> TASK DESCRIPTION
The reply should contain every entry exactly as given, with no pictures in it.
>>>>
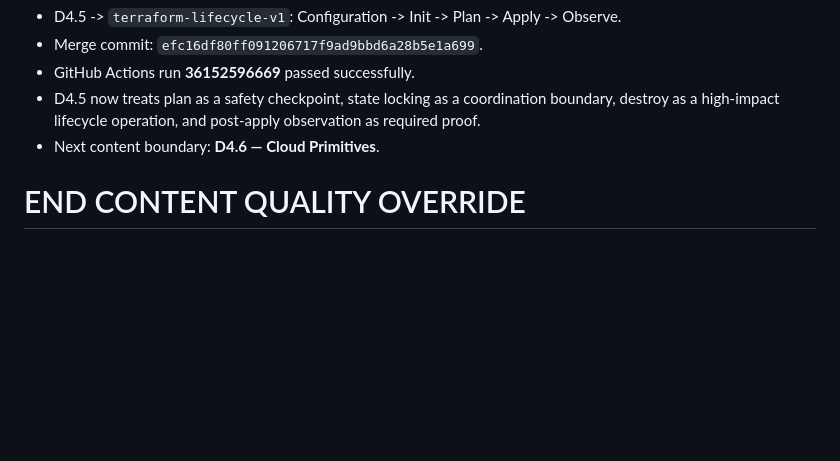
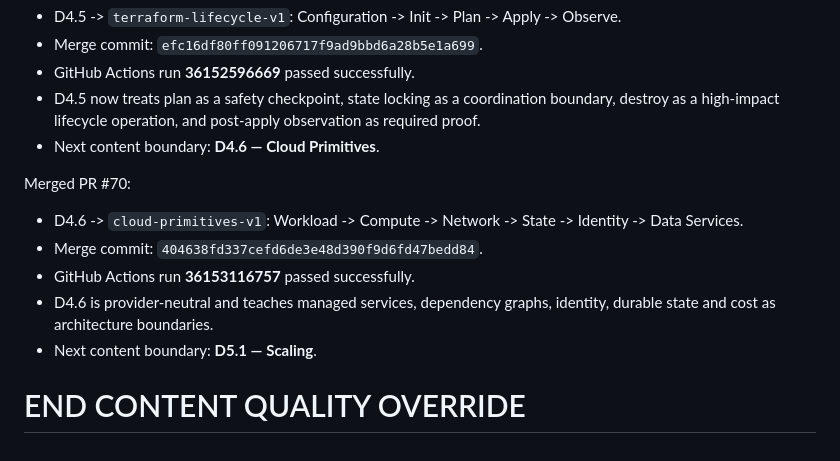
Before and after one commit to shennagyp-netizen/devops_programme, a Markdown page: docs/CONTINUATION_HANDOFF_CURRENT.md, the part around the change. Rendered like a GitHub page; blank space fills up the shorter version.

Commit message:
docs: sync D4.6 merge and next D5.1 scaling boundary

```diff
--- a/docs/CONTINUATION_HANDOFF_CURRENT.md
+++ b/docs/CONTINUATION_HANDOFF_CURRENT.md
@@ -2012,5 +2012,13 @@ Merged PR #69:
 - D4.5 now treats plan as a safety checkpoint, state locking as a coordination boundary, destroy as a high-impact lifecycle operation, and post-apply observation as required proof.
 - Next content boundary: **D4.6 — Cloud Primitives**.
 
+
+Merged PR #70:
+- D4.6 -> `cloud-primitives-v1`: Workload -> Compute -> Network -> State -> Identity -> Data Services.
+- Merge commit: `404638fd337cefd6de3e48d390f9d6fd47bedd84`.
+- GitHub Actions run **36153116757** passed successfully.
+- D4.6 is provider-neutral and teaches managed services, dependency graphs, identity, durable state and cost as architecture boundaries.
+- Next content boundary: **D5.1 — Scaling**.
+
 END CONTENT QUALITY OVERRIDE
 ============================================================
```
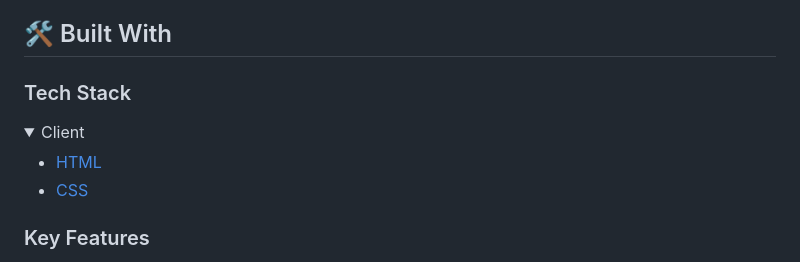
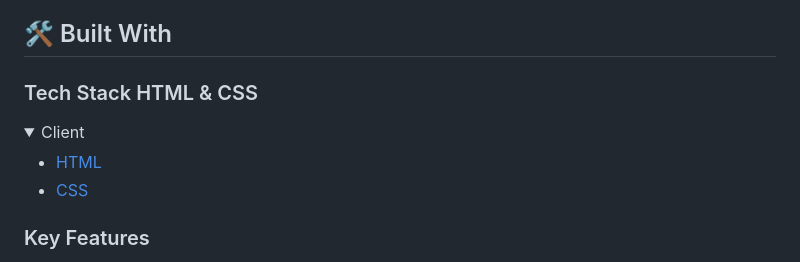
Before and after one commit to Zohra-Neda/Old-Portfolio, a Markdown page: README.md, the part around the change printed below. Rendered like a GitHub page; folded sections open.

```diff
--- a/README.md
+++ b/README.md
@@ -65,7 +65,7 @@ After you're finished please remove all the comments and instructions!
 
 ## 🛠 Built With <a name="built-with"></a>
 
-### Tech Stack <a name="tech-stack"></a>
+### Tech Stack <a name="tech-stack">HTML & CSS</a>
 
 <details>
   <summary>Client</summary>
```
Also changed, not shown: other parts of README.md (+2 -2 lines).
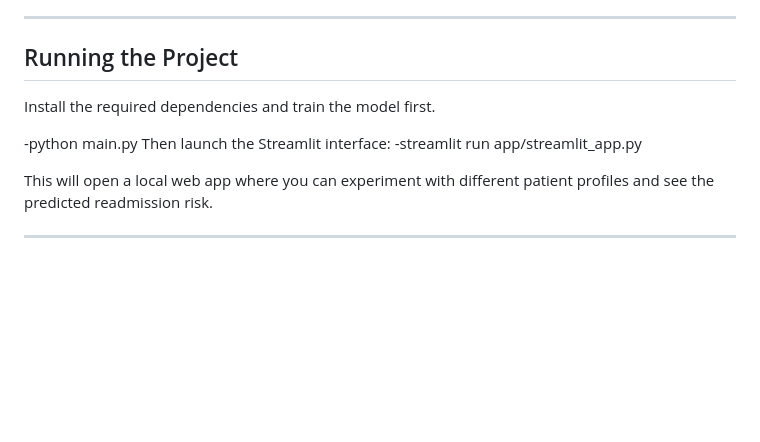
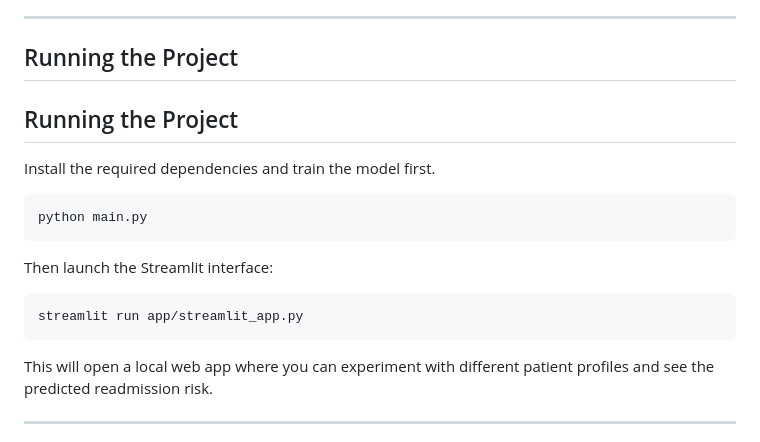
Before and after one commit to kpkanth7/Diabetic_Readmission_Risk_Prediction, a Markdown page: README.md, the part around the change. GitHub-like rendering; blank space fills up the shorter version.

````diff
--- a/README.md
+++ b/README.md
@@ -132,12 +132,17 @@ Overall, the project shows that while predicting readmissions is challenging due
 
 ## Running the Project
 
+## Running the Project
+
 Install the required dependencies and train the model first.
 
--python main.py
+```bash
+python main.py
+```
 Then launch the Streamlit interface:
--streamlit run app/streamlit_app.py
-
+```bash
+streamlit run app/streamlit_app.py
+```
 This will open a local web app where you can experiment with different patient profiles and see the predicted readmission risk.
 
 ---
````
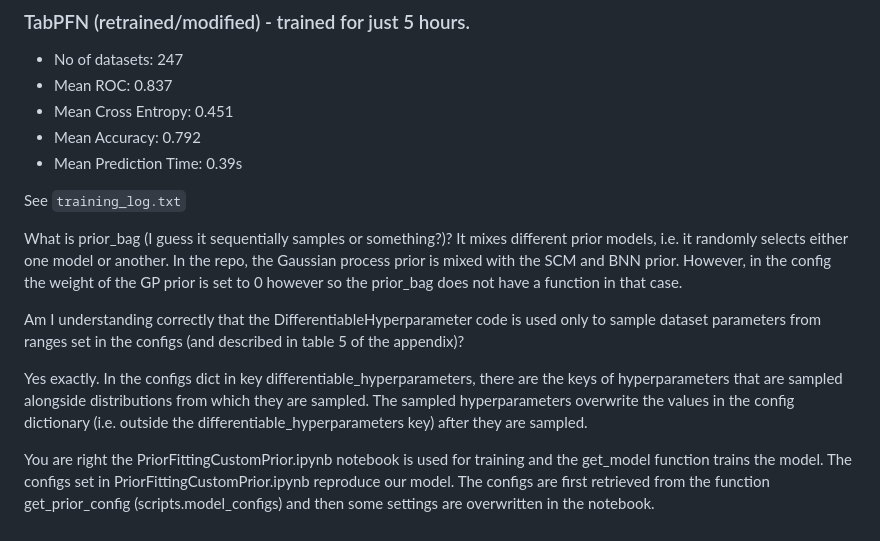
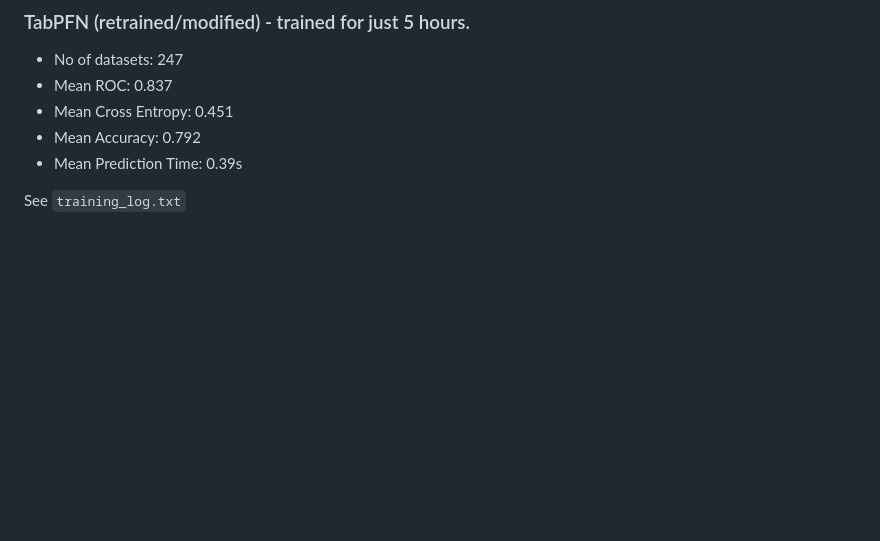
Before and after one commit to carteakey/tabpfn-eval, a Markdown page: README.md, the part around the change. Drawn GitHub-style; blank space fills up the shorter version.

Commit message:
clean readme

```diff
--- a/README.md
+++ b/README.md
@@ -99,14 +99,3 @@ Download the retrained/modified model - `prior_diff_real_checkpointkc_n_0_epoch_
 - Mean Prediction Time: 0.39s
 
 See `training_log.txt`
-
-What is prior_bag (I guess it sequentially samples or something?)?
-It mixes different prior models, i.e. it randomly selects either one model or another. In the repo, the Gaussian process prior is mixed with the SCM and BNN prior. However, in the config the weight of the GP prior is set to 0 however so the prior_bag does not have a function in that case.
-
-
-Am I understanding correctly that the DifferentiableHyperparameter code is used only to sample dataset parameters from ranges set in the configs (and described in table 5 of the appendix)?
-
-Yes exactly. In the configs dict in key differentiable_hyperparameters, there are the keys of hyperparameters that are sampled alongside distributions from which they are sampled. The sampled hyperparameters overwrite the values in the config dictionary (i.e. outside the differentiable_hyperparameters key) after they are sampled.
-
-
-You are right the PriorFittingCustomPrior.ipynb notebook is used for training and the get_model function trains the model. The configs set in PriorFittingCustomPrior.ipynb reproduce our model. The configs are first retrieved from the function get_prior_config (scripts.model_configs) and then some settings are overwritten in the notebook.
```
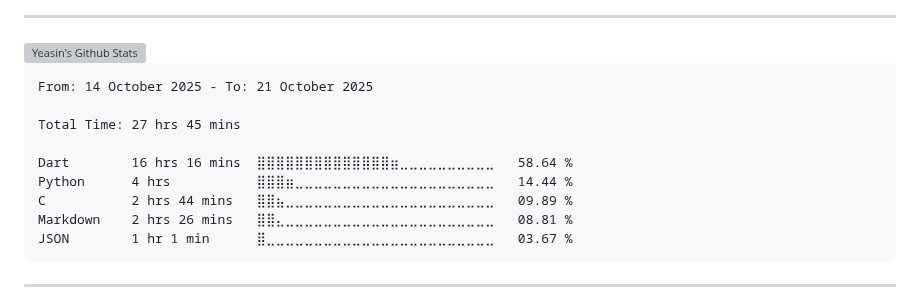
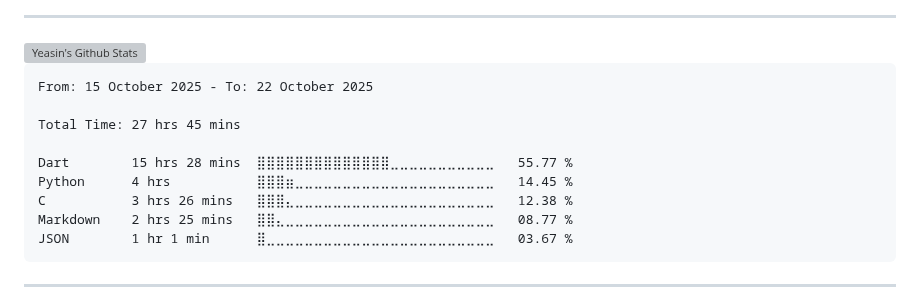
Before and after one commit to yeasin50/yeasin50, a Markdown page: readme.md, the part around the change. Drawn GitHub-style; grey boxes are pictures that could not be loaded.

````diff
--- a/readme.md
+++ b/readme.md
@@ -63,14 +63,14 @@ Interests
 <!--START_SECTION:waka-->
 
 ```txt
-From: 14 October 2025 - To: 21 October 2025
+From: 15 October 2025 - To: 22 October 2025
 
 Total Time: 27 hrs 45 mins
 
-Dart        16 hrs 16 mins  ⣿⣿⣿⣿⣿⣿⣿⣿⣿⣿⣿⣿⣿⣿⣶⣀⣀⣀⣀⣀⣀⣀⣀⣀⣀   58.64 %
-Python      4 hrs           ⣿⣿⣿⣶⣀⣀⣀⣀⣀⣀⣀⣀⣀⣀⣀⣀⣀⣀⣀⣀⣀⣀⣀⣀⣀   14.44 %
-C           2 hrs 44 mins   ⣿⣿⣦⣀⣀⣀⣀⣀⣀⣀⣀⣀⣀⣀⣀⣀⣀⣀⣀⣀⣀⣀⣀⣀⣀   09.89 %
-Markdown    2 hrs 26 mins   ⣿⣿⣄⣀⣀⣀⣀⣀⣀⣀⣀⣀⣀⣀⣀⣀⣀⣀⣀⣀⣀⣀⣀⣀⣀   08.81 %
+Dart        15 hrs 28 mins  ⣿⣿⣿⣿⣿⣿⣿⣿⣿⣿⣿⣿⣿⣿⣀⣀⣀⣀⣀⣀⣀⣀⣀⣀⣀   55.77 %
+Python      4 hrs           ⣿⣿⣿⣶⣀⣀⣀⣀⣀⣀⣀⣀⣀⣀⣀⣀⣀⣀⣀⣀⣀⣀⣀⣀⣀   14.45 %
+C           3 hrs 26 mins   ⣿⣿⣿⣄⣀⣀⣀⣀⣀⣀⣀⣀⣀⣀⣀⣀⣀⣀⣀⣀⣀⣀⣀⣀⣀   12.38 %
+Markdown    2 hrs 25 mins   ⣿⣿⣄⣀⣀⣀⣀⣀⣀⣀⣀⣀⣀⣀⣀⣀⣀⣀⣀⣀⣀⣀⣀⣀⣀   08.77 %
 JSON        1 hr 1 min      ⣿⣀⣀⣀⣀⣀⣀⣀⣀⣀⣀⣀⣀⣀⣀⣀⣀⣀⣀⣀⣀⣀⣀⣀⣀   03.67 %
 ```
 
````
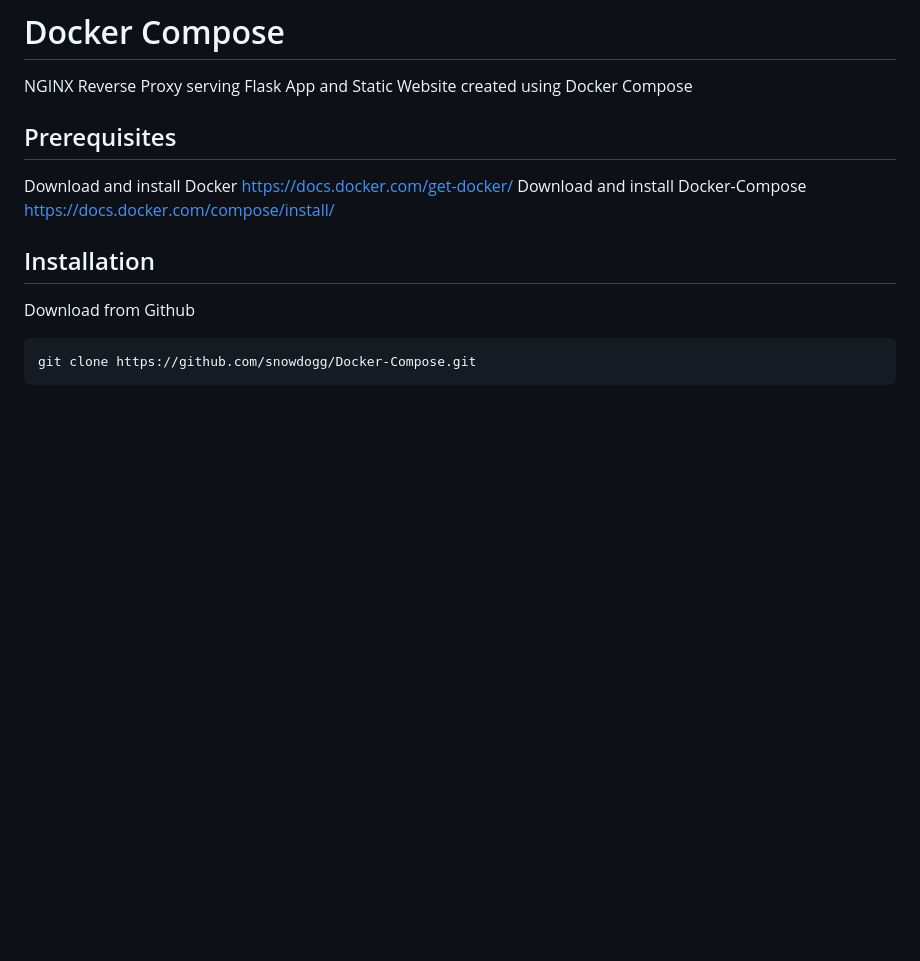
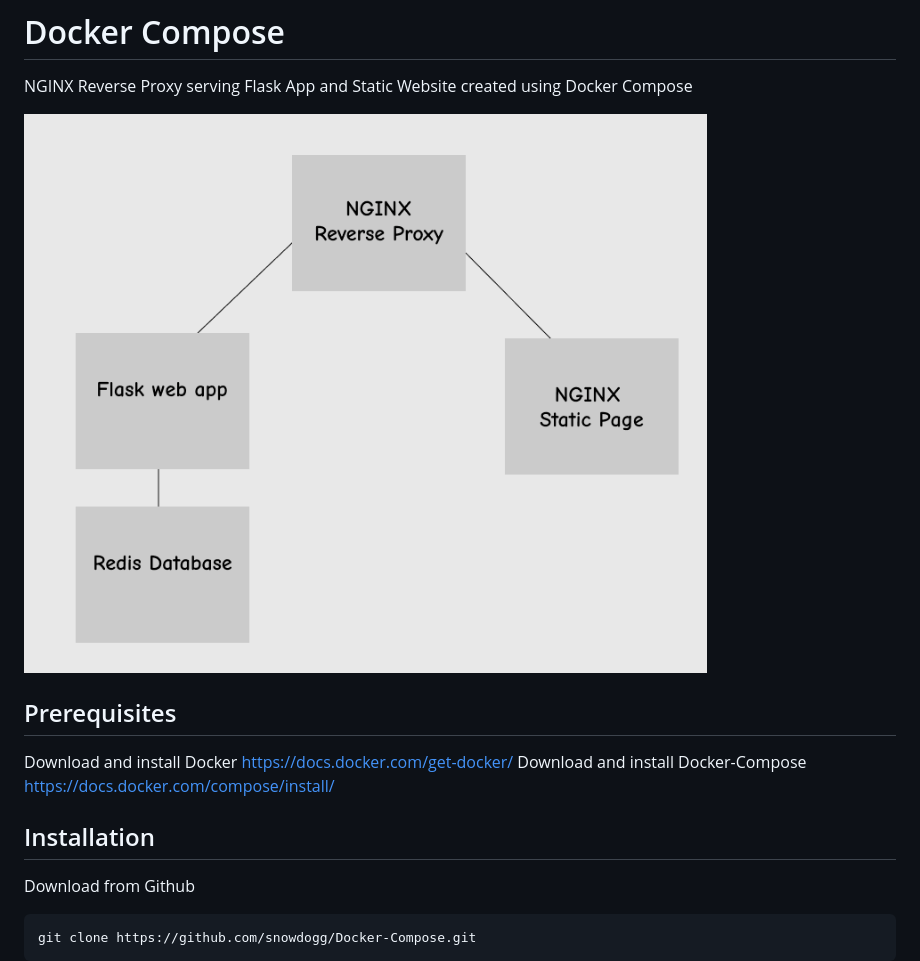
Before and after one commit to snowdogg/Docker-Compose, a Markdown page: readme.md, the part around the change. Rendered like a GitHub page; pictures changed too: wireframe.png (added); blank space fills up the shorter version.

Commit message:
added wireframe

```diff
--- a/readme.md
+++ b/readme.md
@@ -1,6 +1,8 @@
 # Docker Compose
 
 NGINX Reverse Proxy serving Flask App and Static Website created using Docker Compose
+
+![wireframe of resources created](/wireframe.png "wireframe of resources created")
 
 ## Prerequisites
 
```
<<<<
> EXERCISE ANSWER
Before and after one commit to shennagyp-netizen/devops_programme, a Markdown page: docs/CONTINUATION_HANDOFF_CURRENT.md, the part around the change. Rendered like a GitHub page; blank space fills up the shorter version.

Commit message:
docs: sync D4.6 merge and next D5.1 scaling boundary

```diff
--- a/docs/CONTINUATION_HANDOFF_CURRENT.md
+++ b/docs/CONTINUATION_HANDOFF_CURRENT.md
@@ -2012,5 +2012,13 @@ Merged PR #69:
 - D4.5 now treats plan as a safety checkpoint, state locking as a coordination boundary, destroy as a high-impact lifecycle operation, and post-apply observation as required proof.
 - Next content boundary: **D4.6 — Cloud Primitives**.
 
+
+Merged PR #70:
+- D4.6 -> `cloud-primitives-v1`: Workload -> Compute -> Network -> State -> Identity -> Data Services.
+- Merge commit: `404638fd337cefd6de3e48d390f9d6fd47bedd84`.
+- GitHub Actions run **36153116757** passed successfully.
+- D4.6 is provider-neutral and teaches managed services, dependency graphs, identity, durable state and cost as architecture boundaries.
+- Next content boundary: **D5.1 — Scaling**.
+
 END CONTENT QUALITY OVERRIDE
 ============================================================
```
Before and after one commit to Zohra-Neda/Old-Portfolio, a Markdown page: README.md, the part around the change printed below. Rendered like a GitHub page; folded sections open.

```diff
--- a/README.md
+++ b/README.md
@@ -65,7 +65,7 @@ After you're finished please remove all the comments and instructions!
 
 ## 🛠 Built With <a name="built-with"></a>
 
-### Tech Stack <a name="tech-stack"></a>
+### Tech Stack <a name="tech-stack">HTML & CSS</a>
 
 <details>
   <summary>Client</summary>
```
Also changed, not shown: other parts of README.md (+2 -2 lines).
Before and after one commit to kpkanth7/Diabetic_Readmission_Risk_Prediction, a Markdown page: README.md, the part around the change. GitHub-like rendering; blank space fills up the shorter version.

````diff
--- a/README.md
+++ b/README.md
@@ -132,12 +132,17 @@ Overall, the project shows that while predicting readmissions is challenging due
 
 ## Running the Project
 
+## Running the Project
+
 Install the required dependencies and train the model first.
 
--python main.py
+```bash
+python main.py
+```
 Then launch the Streamlit interface:
--streamlit run app/streamlit_app.py
-
+```bash
+streamlit run app/streamlit_app.py
+```
 This will open a local web app where you can experiment with different patient profiles and see the predicted readmission risk.
 
 ---
````
Before and after one commit to carteakey/tabpfn-eval, a Markdown page: README.md, the part around the change. Drawn GitHub-style; blank space fills up the shorter version.

Commit message:
clean readme

```diff
--- a/README.md
+++ b/README.md
@@ -99,14 +99,3 @@ Download the retrained/modified model - `prior_diff_real_checkpointkc_n_0_epoch_
 - Mean Prediction Time: 0.39s
 
 See `training_log.txt`
-
-What is prior_bag (I guess it sequentially samples or something?)?
-It mixes different prior models, i.e. it randomly selects either one model or another. In the repo, the Gaussian process prior is mixed with the SCM and BNN prior. However, in the config the weight of the GP prior is set to 0 however so the prior_bag does not have a function in that case.
-
-
-Am I understanding correctly that the DifferentiableHyperparameter code is used only to sample dataset parameters from ranges set in the configs (and described in table 5 of the appendix)?
-
-Yes exactly. In the configs dict in key differentiable_hyperparameters, there are the keys of hyperparameters that are sampled alongside distributions from which they are sampled. The sampled hyperparameters overwrite the values in the config dictionary (i.e. outside the differentiable_hyperparameters key) after they are sampled.
-
-
-You are right the PriorFittingCustomPrior.ipynb notebook is used for training and the get_model function trains the model. The configs set in PriorFittingCustomPrior.ipynb reproduce our model. The configs are first retrieved from the function get_prior_config (scripts.model_configs) and then some settings are overwritten in the notebook.
```
Before and after one commit to yeasin50/yeasin50, a Markdown page: readme.md, the part around the change. Drawn GitHub-style; grey boxes are pictures that could not be loaded.

````diff
--- a/readme.md
+++ b/readme.md
@@ -63,14 +63,14 @@ Interests
 <!--START_SECTION:waka-->
 
 ```txt
-From: 14 October 2025 - To: 21 October 2025
+From: 15 October 2025 - To: 22 October 2025
 
 Total Time: 27 hrs 45 mins
 
-Dart        16 hrs 16 mins  ⣿⣿⣿⣿⣿⣿⣿⣿⣿⣿⣿⣿⣿⣿⣶⣀⣀⣀⣀⣀⣀⣀⣀⣀⣀   58.64 %
-Python      4 hrs           ⣿⣿⣿⣶⣀⣀⣀⣀⣀⣀⣀⣀⣀⣀⣀⣀⣀⣀⣀⣀⣀⣀⣀⣀⣀   14.44 %
-C           2 hrs 44 mins   ⣿⣿⣦⣀⣀⣀⣀⣀⣀⣀⣀⣀⣀⣀⣀⣀⣀⣀⣀⣀⣀⣀⣀⣀⣀   09.89 %
-Markdown    2 hrs 26 mins   ⣿⣿⣄⣀⣀⣀⣀⣀⣀⣀⣀⣀⣀⣀⣀⣀⣀⣀⣀⣀⣀⣀⣀⣀⣀   08.81 %
+Dart        15 hrs 28 mins  ⣿⣿⣿⣿⣿⣿⣿⣿⣿⣿⣿⣿⣿⣿⣀⣀⣀⣀⣀⣀⣀⣀⣀⣀⣀   55.77 %
+Python      4 hrs           ⣿⣿⣿⣶⣀⣀⣀⣀⣀⣀⣀⣀⣀⣀⣀⣀⣀⣀⣀⣀⣀⣀⣀⣀⣀   14.45 %
+C           3 hrs 26 mins   ⣿⣿⣿⣄⣀⣀⣀⣀⣀⣀⣀⣀⣀⣀⣀⣀⣀⣀⣀⣀⣀⣀⣀⣀⣀   12.38 %
+Markdown    2 hrs 25 mins   ⣿⣿⣄⣀⣀⣀⣀⣀⣀⣀⣀⣀⣀⣀⣀⣀⣀⣀⣀⣀⣀⣀⣀⣀⣀   08.77 %
 JSON        1 hr 1 min      ⣿⣀⣀⣀⣀⣀⣀⣀⣀⣀⣀⣀⣀⣀⣀⣀⣀⣀⣀⣀⣀⣀⣀⣀⣀   03.67 %
 ```
 
````
Before and after one commit to snowdogg/Docker-Compose, a Markdown page: readme.md, the part around the change. Rendered like a GitHub page; pictures changed too: wireframe.png (added); blank space fills up the shorter version.

Commit message:
added wireframe

```diff
--- a/readme.md
+++ b/readme.md
@@ -1,6 +1,8 @@
 # Docker Compose
 
 NGINX Reverse Proxy serving Flask App and Static Website created using Docker Compose
+
+![wireframe of resources created](/wireframe.png "wireframe of resources created")
 
 ## Prerequisites
 
```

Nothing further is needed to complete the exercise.